= Prompt =
Go through the entries below, tally each line with the string "color", and give the final number by itself.

= Available records =
++++++

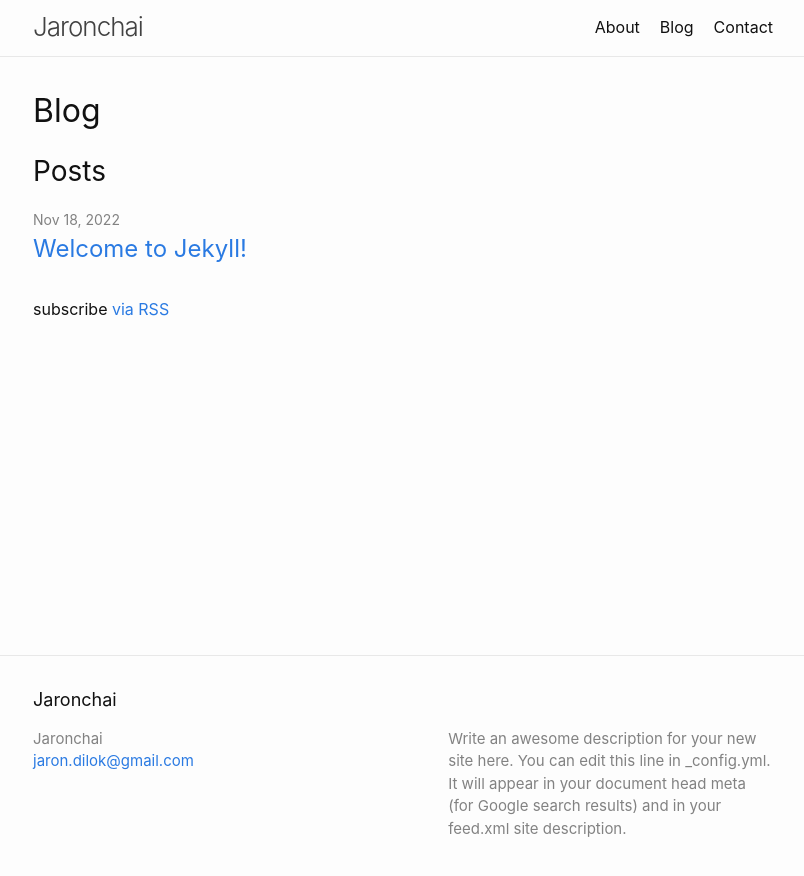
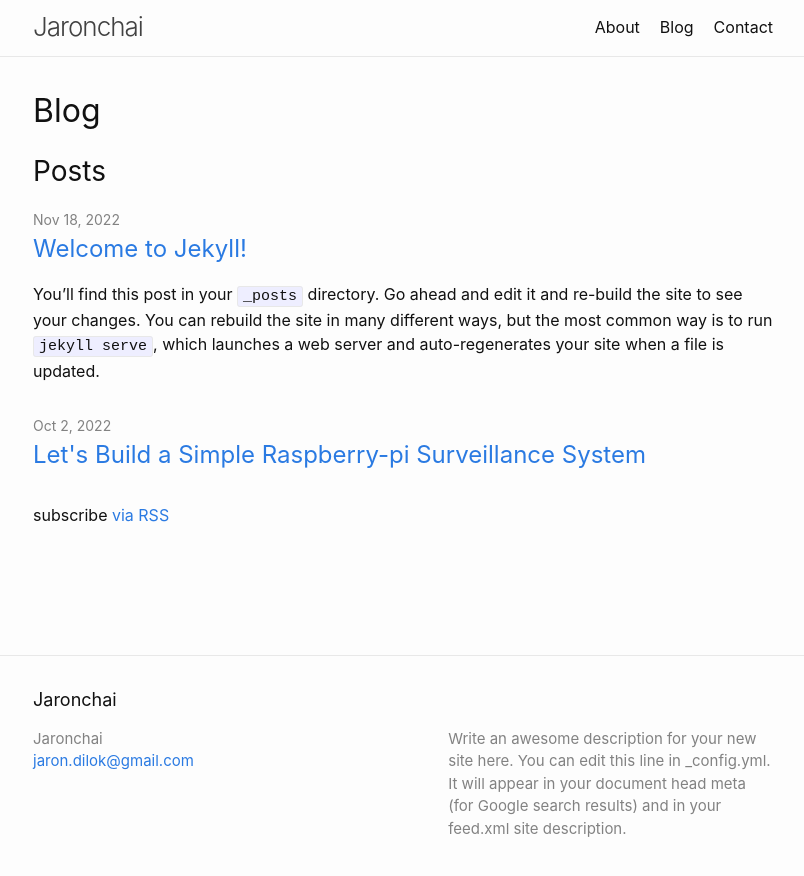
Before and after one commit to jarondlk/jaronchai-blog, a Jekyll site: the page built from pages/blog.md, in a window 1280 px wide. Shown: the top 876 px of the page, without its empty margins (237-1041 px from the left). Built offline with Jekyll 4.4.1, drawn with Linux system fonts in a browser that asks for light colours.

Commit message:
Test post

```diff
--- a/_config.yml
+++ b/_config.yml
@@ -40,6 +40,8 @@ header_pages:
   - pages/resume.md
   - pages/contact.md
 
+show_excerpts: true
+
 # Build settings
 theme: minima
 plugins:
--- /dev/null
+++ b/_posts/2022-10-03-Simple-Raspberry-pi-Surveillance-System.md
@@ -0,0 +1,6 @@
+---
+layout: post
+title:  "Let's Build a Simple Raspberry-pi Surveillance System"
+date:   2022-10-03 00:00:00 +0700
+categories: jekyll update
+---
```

++++++

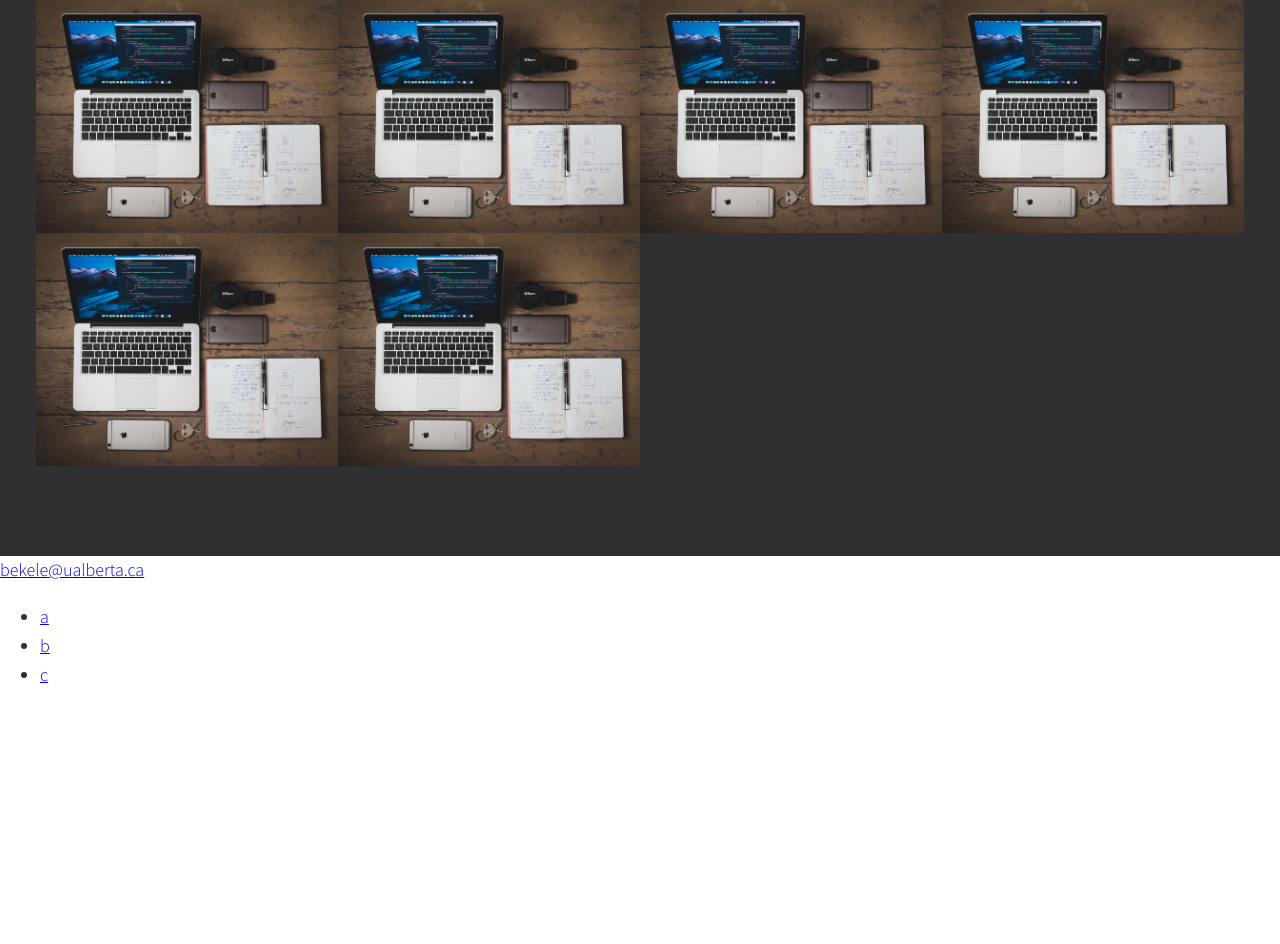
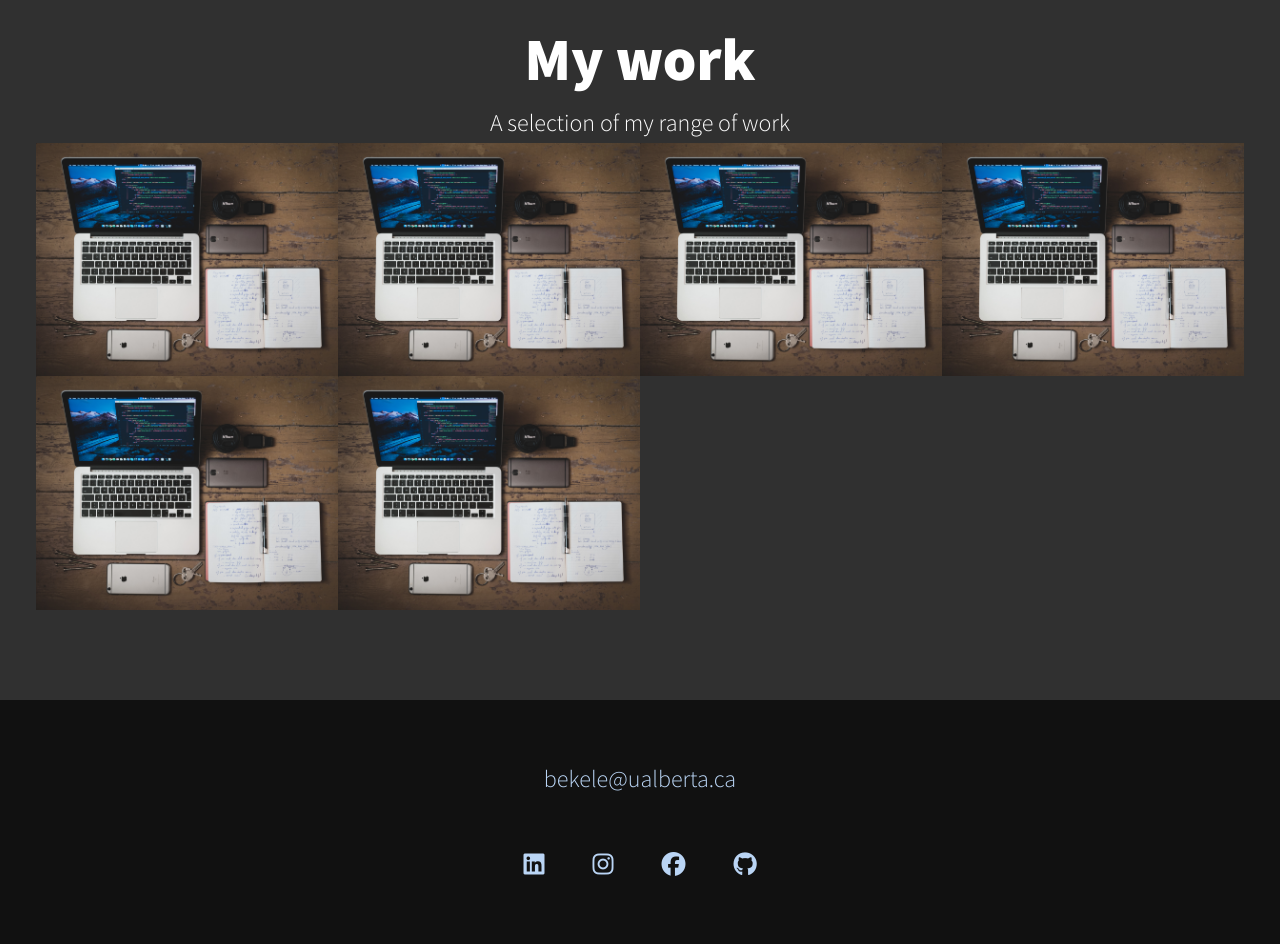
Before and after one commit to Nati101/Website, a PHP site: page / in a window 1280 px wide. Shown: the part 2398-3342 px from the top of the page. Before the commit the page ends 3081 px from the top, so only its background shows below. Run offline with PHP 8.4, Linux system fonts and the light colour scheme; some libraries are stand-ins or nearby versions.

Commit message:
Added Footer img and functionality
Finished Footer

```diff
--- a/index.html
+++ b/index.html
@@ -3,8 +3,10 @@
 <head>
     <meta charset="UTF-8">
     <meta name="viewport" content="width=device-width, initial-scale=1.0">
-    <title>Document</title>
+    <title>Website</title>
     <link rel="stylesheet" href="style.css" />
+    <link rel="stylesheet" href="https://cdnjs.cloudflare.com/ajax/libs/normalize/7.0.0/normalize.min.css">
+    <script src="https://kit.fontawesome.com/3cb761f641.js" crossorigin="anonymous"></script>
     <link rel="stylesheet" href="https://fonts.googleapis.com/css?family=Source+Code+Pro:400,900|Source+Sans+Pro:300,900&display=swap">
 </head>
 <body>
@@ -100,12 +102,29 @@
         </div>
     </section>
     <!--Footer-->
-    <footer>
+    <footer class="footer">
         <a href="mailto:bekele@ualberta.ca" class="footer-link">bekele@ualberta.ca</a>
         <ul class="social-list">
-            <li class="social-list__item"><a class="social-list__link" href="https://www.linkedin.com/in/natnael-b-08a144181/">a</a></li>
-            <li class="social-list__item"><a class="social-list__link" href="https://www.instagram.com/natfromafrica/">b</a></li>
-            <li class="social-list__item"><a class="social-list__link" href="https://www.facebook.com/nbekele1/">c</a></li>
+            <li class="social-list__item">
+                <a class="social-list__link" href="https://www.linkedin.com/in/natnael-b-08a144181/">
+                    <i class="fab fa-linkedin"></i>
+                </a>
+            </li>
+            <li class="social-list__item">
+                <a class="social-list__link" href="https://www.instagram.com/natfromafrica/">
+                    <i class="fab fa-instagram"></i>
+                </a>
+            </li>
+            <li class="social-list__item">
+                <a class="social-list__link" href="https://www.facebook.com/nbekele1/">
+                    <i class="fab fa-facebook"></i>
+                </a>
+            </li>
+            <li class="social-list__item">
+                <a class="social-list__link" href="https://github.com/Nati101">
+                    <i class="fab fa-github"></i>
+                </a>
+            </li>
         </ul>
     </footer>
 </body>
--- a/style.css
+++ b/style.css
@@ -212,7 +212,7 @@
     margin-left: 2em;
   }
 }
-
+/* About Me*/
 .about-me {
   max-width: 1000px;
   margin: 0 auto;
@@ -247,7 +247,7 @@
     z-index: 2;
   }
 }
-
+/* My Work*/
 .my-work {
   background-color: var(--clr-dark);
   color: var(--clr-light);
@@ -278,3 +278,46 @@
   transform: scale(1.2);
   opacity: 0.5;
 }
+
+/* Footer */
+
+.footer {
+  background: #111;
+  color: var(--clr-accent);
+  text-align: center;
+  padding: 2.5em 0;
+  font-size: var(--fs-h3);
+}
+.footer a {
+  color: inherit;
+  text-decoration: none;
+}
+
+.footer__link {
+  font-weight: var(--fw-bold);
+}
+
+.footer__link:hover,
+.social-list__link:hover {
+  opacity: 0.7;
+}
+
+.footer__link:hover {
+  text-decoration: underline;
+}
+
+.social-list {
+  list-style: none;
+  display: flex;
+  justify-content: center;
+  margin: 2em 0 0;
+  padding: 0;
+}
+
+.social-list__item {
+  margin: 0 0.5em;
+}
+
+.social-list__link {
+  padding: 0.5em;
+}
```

++++++

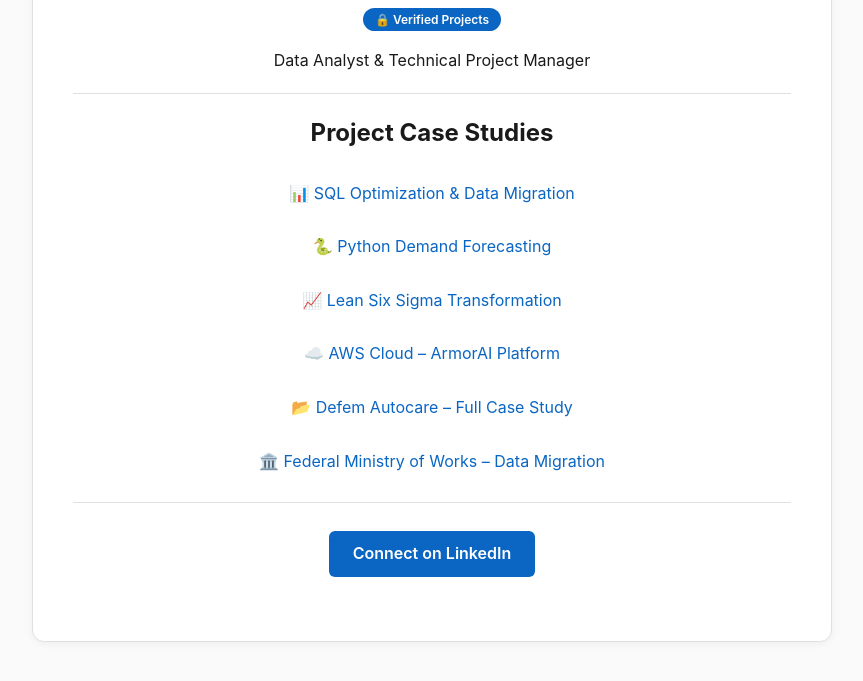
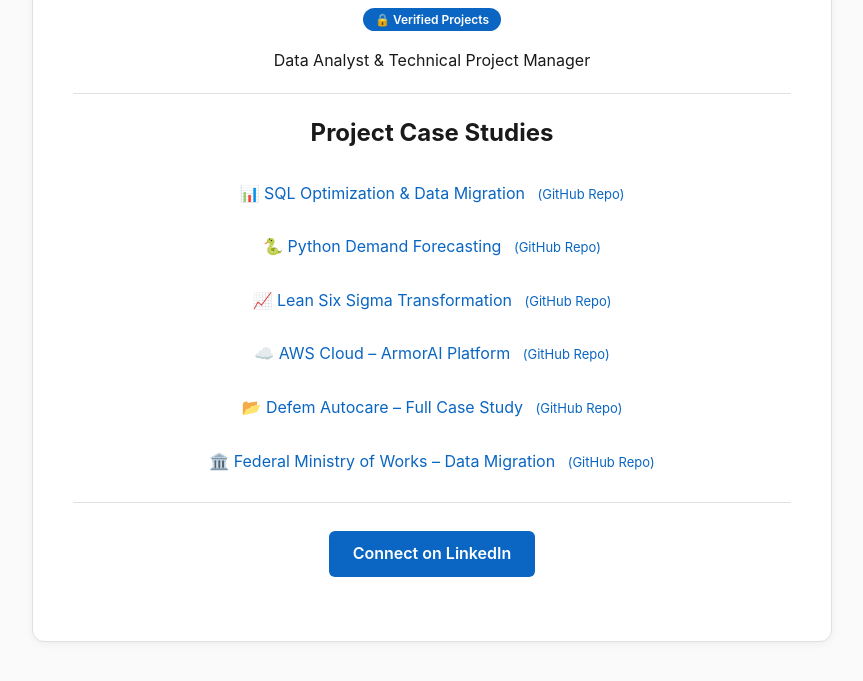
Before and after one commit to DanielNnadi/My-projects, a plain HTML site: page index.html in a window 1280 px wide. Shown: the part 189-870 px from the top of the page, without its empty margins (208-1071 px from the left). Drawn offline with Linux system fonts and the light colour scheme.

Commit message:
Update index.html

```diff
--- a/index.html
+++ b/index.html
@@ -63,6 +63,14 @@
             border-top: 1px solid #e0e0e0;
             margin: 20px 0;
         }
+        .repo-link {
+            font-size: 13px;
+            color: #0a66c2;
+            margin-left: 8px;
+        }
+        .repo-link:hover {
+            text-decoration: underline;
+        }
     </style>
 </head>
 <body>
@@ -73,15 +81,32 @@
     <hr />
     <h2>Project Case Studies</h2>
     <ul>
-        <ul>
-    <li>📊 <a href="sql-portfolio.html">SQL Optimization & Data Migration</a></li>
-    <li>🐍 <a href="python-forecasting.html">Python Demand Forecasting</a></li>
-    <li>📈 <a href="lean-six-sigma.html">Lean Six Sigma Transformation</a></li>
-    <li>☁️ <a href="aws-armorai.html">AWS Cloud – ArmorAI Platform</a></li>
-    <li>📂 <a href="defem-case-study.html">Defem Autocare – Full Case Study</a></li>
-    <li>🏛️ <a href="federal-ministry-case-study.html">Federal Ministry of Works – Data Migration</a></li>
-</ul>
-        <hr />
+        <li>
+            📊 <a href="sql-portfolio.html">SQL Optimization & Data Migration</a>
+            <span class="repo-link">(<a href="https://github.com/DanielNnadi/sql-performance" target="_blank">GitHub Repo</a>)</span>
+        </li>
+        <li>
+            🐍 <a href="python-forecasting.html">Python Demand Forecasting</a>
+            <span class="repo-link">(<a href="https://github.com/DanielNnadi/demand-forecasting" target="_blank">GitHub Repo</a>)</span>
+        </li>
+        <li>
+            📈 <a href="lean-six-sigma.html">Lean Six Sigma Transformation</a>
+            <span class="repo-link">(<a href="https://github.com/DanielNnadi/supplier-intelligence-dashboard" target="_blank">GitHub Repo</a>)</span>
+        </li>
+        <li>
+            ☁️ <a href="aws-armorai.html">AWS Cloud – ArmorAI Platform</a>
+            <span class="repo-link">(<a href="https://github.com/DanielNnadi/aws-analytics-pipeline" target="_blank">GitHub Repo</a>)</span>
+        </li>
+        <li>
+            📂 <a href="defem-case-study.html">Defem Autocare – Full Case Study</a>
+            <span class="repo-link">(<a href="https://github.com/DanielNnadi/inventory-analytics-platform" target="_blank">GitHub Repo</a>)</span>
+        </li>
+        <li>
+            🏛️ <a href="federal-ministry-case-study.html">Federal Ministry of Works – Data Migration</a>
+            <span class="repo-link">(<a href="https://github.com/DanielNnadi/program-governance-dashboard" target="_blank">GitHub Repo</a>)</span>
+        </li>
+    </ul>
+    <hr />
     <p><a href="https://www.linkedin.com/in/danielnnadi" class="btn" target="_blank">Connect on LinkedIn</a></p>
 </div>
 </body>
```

++++++

= Answer to the problem =
5